Version difference data
[Start of Attachment]

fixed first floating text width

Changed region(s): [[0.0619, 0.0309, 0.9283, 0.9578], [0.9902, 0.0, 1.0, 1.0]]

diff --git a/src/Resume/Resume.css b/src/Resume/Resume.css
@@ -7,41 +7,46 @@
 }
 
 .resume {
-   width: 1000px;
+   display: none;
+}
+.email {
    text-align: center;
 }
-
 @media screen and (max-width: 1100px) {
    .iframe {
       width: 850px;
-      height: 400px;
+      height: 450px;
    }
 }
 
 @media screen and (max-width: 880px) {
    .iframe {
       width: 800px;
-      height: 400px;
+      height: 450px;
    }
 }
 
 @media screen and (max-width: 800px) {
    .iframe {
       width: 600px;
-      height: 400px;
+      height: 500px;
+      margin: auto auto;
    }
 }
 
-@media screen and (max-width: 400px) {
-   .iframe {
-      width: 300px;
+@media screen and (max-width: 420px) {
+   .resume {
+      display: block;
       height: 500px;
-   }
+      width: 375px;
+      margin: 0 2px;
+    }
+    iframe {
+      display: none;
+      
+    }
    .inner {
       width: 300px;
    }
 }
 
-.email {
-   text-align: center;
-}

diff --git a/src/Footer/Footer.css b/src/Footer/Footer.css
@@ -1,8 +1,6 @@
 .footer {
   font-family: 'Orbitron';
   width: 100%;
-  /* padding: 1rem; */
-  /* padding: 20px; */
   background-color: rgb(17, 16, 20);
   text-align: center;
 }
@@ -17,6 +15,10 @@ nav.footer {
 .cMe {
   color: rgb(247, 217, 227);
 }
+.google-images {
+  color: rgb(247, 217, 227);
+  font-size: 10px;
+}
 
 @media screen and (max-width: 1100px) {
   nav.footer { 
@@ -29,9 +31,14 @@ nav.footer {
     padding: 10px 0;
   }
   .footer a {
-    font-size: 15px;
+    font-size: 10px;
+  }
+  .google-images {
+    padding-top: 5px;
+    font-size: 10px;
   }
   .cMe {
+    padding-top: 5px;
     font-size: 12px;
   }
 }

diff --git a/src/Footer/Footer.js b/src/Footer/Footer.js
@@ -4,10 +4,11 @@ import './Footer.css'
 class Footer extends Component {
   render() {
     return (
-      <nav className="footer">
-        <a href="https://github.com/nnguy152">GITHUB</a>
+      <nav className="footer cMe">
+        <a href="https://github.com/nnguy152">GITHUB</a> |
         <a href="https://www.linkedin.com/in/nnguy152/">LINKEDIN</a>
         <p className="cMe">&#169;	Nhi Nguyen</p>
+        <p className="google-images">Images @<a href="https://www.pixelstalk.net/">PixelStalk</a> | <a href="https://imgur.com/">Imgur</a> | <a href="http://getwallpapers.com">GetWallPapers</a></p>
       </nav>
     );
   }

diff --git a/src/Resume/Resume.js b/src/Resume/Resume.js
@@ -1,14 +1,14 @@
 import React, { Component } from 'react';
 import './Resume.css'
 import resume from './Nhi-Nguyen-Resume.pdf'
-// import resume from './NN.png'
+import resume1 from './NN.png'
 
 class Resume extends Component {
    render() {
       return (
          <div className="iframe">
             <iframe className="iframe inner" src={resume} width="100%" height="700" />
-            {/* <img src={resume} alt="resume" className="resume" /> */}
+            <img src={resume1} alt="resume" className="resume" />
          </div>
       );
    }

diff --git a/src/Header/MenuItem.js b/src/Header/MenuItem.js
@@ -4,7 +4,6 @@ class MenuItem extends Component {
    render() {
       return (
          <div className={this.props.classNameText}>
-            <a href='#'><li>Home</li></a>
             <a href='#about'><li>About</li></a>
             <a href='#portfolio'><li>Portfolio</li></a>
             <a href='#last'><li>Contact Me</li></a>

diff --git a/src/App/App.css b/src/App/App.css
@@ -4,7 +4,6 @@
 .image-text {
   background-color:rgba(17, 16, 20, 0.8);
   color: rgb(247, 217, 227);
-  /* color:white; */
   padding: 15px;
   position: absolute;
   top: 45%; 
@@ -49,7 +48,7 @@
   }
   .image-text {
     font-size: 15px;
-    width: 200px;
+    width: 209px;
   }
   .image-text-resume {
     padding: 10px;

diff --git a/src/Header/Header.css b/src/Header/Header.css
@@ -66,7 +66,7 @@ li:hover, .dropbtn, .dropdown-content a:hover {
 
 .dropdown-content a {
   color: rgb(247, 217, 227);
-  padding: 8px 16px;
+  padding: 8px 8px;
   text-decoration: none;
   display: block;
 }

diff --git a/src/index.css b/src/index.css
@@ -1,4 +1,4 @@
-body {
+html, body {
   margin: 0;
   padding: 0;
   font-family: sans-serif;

[End of Attachment]

Goal of the exercise
Find the lines above with the word "display". Copy them out.

Answer to the exercise
+   display: none;
+      display: block;
+      display: none;
   display: block;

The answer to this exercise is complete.